Tell me about casting the series. You’ve got a really impressive group of actors.
I’m super-naïve; I basically put all their names in the scripts as I wrote the characters. And you never do that, it’s bad luck. But I didn’t care. And then I would write them on Twitter or Instagram or even Facebook sometimes. Once Zoe and Diego Luna agreed — because to me, that was the connection to The Book of Life, and I wanted to retell a love story with those two — everyone else started wanting to be in it. To my surprise, they saw me telling them of the character I wrote for them, the designs me or my wife did, and pretty much everybody said yes.

You had some members of the cast reprise their roles in the Spanish dub, including yourself. How involved were you in the translations?
Super-involved. We worked with a brilliant director, Alex Orozco, and because my wife and I were both going to do the English and Spanish versions, I wanted to learn because I had never been a part of dubbing. One of the things we did was we decided to add accents from all over Latin America. We added jokes that are specific to the culture, because I’ve seen enough stuff where the translations or the jokes just make no sense. So we worked extra-hard to make it its own thing. People keep asking me, and I’d say if you’re bilingual you should watch both because they’re very different. They’re just as emotional, but I would even go as far as to say the Spanish version is a little meaner and a little raunchier. We got away with some crazier stuff.

The series, as you say, is not just limited to Mexico, as you visit other parts of Latin America and have a diversity of voices and accents. Why was that important for the story?
I didn’t want it just to be Mexicans; I wanted to invite all of Latin America. Even in the story, Maya leaves her home and meets people from the Caribbean, from South America, and people from Central America, which is what happened to me. I didn’t know I was Mexican until I left Mexico, and then all of a sudden, I’m talking to people from Colombia and Chile and Argentina. I started to realize that we talk the same language, even though we talk with different accents, and a lot of our family values and our views are very connected, but we’re very different. I wanted the cast to reflect that.

Not only is it rare to see a project led by and starring Latinx creators, but it’s especially rare to see an epic fantasy story take place in Mesoamerica. What does the combination of those two things mean for you?
It’s all about seeing yourself onscreen. If as a kid you don’t see heroes look like you, subconsciously you start wondering if you are not meant for these things, and that takes a toll. Especially when you know these mythologies and stories are right there and we just don’t see them.
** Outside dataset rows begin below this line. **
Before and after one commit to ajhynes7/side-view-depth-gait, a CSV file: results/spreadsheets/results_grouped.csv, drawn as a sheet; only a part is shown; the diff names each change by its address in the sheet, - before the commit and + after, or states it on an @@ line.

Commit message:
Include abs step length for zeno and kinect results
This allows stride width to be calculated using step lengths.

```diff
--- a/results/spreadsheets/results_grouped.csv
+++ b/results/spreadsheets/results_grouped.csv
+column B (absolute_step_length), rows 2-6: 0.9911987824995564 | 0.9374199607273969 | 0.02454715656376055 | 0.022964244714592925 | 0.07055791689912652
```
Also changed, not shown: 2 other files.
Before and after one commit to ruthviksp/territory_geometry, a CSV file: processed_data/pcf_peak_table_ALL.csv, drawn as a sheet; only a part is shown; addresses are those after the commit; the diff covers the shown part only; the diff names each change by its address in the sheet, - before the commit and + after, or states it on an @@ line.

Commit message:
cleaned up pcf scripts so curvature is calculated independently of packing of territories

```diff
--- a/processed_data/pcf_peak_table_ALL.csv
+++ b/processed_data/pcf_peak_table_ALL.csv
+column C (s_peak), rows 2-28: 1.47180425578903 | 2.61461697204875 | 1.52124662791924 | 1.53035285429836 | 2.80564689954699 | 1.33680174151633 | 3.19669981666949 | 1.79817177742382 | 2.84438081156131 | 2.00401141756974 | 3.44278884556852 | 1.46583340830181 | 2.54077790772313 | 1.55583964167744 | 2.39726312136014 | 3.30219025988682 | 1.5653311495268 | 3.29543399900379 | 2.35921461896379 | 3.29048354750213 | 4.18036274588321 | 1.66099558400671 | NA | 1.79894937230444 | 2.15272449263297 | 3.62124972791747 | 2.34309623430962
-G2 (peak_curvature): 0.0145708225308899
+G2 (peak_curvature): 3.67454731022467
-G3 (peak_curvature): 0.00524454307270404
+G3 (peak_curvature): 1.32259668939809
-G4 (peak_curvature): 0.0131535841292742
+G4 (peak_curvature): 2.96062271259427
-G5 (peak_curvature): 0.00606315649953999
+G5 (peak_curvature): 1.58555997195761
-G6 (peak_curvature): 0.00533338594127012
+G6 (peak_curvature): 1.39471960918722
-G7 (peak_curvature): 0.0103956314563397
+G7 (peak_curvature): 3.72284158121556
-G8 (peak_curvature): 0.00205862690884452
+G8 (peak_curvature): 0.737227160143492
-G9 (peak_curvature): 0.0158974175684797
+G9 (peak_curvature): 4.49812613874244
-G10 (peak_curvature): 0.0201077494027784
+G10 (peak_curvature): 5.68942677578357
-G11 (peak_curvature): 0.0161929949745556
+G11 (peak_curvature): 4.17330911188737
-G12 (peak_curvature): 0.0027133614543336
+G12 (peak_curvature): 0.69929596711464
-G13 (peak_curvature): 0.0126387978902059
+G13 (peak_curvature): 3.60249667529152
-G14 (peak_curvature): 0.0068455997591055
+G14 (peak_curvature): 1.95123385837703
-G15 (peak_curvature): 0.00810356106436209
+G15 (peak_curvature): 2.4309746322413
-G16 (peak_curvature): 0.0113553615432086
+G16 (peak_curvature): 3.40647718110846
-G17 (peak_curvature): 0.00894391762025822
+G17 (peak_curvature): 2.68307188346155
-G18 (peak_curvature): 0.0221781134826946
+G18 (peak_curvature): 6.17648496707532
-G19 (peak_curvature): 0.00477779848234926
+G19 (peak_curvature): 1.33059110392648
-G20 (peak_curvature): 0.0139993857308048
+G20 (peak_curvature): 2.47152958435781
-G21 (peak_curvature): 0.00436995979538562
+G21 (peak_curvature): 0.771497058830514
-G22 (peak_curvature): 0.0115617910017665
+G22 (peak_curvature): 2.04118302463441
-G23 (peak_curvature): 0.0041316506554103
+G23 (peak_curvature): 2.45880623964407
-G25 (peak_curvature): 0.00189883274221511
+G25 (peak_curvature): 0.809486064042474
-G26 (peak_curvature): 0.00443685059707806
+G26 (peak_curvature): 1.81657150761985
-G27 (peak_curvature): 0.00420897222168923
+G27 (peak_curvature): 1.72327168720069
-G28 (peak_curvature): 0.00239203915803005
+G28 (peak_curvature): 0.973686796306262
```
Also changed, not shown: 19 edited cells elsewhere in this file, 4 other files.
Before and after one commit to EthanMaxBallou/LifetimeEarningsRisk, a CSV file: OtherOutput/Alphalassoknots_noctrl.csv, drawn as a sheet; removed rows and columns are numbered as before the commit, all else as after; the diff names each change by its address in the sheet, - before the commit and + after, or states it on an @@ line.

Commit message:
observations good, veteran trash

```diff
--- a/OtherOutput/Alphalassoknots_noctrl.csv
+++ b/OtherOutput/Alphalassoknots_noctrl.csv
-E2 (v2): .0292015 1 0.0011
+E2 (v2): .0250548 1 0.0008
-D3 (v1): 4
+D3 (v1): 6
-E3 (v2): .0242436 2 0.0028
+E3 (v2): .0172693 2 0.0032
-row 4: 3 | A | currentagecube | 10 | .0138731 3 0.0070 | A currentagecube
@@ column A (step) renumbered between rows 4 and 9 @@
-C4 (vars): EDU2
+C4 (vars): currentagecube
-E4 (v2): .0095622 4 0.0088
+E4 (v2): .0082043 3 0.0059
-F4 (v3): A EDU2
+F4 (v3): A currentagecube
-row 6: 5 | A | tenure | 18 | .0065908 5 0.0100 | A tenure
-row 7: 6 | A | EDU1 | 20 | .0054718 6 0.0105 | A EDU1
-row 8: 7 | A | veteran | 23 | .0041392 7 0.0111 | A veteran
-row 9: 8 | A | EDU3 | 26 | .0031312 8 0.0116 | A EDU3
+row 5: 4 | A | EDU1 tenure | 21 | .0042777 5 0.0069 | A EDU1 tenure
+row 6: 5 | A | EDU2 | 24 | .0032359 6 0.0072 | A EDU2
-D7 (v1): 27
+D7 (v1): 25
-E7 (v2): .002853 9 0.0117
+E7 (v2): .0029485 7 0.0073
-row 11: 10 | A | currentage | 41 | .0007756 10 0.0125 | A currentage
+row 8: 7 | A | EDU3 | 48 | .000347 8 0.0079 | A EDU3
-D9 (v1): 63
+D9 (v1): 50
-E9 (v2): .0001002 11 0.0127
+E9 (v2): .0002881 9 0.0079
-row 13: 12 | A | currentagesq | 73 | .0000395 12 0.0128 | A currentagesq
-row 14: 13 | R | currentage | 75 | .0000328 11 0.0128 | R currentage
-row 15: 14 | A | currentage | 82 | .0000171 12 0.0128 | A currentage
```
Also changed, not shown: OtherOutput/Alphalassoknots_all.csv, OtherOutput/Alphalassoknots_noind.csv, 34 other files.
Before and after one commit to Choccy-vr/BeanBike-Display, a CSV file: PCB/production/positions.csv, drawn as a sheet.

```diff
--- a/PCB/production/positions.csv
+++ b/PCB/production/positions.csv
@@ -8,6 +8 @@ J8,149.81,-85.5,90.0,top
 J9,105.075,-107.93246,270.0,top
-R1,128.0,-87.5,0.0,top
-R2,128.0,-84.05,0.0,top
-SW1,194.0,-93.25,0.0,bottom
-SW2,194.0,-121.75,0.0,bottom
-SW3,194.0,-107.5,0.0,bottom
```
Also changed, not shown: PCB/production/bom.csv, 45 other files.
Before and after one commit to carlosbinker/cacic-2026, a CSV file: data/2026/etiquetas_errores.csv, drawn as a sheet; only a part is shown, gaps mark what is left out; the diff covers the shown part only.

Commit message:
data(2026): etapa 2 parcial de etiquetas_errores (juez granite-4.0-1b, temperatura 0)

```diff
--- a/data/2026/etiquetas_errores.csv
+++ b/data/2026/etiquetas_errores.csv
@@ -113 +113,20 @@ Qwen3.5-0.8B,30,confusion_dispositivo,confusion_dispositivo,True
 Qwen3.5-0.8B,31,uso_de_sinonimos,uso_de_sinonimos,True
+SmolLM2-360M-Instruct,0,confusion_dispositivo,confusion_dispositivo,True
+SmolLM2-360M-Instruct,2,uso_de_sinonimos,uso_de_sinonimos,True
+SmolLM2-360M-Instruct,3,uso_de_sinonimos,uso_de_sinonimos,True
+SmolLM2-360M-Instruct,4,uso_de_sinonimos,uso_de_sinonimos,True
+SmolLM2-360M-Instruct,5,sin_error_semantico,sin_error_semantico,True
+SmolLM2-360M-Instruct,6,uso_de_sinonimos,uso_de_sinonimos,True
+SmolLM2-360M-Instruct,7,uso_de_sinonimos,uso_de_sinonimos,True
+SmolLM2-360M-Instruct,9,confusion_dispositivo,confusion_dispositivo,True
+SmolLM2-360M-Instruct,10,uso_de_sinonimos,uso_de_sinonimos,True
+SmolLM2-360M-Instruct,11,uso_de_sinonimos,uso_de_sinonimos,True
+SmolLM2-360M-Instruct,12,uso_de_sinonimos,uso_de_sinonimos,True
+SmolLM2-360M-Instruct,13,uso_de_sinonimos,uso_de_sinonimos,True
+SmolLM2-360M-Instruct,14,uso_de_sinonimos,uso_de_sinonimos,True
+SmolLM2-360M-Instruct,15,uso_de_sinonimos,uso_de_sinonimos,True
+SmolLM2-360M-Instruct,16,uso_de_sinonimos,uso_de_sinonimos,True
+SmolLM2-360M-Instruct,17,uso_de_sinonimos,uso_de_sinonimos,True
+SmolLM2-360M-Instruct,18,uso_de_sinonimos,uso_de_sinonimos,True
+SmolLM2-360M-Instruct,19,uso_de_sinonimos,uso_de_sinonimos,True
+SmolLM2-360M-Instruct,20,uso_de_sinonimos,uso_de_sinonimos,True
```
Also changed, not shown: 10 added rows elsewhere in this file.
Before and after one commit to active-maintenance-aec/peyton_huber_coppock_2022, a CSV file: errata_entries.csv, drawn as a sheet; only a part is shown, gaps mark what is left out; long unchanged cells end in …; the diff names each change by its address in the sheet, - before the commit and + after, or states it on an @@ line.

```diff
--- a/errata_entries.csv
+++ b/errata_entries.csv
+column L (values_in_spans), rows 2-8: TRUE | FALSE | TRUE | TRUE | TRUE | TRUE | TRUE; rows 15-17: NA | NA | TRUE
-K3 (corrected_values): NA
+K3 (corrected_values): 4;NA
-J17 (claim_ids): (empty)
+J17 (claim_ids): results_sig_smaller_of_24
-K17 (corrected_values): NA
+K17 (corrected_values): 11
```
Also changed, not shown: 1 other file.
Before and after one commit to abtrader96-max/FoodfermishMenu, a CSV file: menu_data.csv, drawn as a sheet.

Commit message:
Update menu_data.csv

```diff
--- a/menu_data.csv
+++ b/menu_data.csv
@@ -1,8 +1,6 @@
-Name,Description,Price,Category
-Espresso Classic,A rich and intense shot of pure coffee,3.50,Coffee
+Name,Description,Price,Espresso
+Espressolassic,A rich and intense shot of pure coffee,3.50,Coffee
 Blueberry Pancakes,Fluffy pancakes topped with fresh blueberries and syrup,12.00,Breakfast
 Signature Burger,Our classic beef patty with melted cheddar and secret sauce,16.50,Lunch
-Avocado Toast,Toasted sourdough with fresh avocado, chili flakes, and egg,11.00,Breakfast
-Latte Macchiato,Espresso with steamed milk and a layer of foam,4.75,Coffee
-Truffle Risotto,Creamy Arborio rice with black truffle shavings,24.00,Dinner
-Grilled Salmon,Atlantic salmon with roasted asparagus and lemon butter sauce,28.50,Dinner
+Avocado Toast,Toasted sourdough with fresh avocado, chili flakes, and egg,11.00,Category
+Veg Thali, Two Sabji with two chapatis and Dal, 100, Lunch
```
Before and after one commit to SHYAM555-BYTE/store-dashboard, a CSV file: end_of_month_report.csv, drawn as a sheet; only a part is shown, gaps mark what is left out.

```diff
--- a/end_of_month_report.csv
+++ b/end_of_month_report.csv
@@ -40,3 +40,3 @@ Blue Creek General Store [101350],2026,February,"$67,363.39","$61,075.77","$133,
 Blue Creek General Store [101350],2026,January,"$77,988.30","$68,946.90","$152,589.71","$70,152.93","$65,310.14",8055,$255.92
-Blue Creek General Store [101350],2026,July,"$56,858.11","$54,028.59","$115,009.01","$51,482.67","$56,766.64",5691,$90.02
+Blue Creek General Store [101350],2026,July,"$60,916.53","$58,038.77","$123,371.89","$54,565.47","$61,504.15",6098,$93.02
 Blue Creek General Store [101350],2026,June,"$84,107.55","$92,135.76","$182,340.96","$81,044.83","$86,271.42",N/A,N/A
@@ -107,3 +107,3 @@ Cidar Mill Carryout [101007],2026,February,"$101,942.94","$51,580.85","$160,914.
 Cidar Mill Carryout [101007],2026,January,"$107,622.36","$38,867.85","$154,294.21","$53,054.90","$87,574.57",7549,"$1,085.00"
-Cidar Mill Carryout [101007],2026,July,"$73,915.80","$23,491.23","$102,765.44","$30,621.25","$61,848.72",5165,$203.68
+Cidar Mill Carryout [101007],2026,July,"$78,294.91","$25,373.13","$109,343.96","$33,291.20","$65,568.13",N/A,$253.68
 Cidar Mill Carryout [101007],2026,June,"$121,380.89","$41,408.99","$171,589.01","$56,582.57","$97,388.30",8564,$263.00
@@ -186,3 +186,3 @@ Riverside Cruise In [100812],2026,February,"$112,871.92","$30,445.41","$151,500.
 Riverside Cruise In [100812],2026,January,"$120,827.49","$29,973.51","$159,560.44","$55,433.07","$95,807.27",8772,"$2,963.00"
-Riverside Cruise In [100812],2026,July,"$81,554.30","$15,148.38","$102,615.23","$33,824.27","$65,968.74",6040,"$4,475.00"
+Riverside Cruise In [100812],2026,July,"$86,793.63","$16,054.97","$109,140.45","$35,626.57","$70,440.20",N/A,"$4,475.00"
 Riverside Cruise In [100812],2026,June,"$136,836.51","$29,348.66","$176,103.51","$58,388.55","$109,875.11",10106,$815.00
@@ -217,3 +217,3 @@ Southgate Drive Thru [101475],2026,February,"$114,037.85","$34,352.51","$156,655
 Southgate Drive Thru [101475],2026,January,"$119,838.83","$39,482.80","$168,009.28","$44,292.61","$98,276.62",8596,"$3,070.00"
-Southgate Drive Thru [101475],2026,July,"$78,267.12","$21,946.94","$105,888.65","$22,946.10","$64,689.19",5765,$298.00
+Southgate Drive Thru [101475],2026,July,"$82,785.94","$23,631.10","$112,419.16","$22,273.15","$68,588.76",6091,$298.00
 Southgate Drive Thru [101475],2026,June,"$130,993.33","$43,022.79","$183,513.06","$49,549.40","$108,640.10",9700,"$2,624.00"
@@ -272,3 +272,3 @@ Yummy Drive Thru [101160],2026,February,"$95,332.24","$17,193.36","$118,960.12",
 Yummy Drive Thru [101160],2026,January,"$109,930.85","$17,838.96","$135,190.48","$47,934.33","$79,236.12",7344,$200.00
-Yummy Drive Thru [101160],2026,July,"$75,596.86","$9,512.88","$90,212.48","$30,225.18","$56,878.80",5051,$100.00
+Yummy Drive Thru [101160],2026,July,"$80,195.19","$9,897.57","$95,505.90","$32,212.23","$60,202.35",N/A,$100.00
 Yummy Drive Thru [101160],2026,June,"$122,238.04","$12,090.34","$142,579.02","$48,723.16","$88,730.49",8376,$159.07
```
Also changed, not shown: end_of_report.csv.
If we don’t exist in fantasy, then there’s no magic in us.

I watched Seven Samurai when I was 9 years old, and afterwards I told my dad that I wanted to be a samurai when I grow up. My dream is that a kid in Japan will see Maya and tell their dad that they want to be an eagle warrior.

How Maya and the Three Crafted a New Kind of Fantasy Epic